=== WHAT YOU SHOULD DO ===
Retype every record that follows, character for character.

=== PROVIDED DATA ===

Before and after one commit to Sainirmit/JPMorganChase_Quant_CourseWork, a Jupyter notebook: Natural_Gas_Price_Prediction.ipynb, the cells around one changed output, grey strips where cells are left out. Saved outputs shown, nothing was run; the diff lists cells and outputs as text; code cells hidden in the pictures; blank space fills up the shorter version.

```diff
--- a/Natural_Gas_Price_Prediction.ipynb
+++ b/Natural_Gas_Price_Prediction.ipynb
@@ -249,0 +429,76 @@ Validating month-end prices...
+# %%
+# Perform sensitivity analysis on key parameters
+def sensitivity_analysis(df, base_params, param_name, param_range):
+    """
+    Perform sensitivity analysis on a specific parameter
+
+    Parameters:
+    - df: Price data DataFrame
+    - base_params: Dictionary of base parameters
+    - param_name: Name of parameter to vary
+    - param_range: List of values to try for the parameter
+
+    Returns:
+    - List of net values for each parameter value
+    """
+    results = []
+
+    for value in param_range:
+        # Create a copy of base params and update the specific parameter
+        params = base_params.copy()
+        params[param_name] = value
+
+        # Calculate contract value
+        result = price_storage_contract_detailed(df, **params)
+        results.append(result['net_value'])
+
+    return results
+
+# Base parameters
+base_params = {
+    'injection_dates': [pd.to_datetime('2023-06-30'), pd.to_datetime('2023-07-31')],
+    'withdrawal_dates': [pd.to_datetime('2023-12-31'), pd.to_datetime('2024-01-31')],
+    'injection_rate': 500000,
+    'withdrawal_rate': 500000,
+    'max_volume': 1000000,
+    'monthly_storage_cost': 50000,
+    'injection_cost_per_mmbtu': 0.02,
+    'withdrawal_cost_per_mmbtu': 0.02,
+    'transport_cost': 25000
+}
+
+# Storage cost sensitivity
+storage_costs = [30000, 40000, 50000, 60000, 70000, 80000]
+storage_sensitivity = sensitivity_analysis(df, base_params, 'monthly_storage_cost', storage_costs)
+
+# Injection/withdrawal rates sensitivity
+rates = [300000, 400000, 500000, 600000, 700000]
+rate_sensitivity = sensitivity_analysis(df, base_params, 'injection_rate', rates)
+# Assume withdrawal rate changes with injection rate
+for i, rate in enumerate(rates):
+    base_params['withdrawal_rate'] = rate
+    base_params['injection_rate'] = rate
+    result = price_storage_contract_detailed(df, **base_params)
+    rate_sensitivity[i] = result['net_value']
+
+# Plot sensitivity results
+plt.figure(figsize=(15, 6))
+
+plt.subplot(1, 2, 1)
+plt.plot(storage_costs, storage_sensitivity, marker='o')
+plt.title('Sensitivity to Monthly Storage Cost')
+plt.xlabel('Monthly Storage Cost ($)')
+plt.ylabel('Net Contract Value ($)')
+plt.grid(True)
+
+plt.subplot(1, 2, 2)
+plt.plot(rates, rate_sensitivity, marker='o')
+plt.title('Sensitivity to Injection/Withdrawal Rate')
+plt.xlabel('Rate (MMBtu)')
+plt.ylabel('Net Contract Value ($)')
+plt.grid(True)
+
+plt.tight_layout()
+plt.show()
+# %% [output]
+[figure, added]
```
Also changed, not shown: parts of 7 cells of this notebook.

=== RESULT BELOW ===
Before and after one commit to Sainirmit/JPMorganChase_Quant_CourseWork, a Jupyter notebook: Natural_Gas_Price_Prediction.ipynb, the cells around one changed output, grey strips where cells are left out. Saved outputs shown, nothing was run; the diff lists cells and outputs as text; code cells hidden in the pictures; blank space fills up the shorter version.

```diff
--- a/Natural_Gas_Price_Prediction.ipynb
+++ b/Natural_Gas_Price_Prediction.ipynb
@@ -249,0 +429,76 @@ Validating month-end prices...
+# %%
+# Perform sensitivity analysis on key parameters
+def sensitivity_analysis(df, base_params, param_name, param_range):
+    """
+    Perform sensitivity analysis on a specific parameter
+
+    Parameters:
+    - df: Price data DataFrame
+    - base_params: Dictionary of base parameters
+    - param_name: Name of parameter to vary
+    - param_range: List of values to try for the parameter
+
+    Returns:
+    - List of net values for each parameter value
+    """
+    results = []
+
+    for value in param_range:
+        # Create a copy of base params and update the specific parameter
+        params = base_params.copy()
+        params[param_name] = value
+
+        # Calculate contract value
+        result = price_storage_contract_detailed(df, **params)
+        results.append(result['net_value'])
+
+    return results
+
+# Base parameters
+base_params = {
+    'injection_dates': [pd.to_datetime('2023-06-30'), pd.to_datetime('2023-07-31')],
+    'withdrawal_dates': [pd.to_datetime('2023-12-31'), pd.to_datetime('2024-01-31')],
+    'injection_rate': 500000,
+    'withdrawal_rate': 500000,
+    'max_volume': 1000000,
+    'monthly_storage_cost': 50000,
+    'injection_cost_per_mmbtu': 0.02,
+    'withdrawal_cost_per_mmbtu': 0.02,
+    'transport_cost': 25000
+}
+
+# Storage cost sensitivity
+storage_costs = [30000, 40000, 50000, 60000, 70000, 80000]
+storage_sensitivity = sensitivity_analysis(df, base_params, 'monthly_storage_cost', storage_costs)
+
+# Injection/withdrawal rates sensitivity
+rates = [300000, 400000, 500000, 600000, 700000]
+rate_sensitivity = sensitivity_analysis(df, base_params, 'injection_rate', rates)
+# Assume withdrawal rate changes with injection rate
+for i, rate in enumerate(rates):
+    base_params['withdrawal_rate'] = rate
+    base_params['injection_rate'] = rate
+    result = price_storage_contract_detailed(df, **base_params)
+    rate_sensitivity[i] = result['net_value']
+
+# Plot sensitivity results
+plt.figure(figsize=(15, 6))
+
+plt.subplot(1, 2, 1)
+plt.plot(storage_costs, storage_sensitivity, marker='o')
+plt.title('Sensitivity to Monthly Storage Cost')
+plt.xlabel('Monthly Storage Cost ($)')
+plt.ylabel('Net Contract Value ($)')
+plt.grid(True)
+
+plt.subplot(1, 2, 2)
+plt.plot(rates, rate_sensitivity, marker='o')
+plt.title('Sensitivity to Injection/Withdrawal Rate')
+plt.xlabel('Rate (MMBtu)')
+plt.ylabel('Net Contract Value ($)')
+plt.grid(True)
+
+plt.tight_layout()
+plt.show()
+# %% [output]
+[figure, added]
```
Also changed, not shown: parts of 7 cells of this notebook.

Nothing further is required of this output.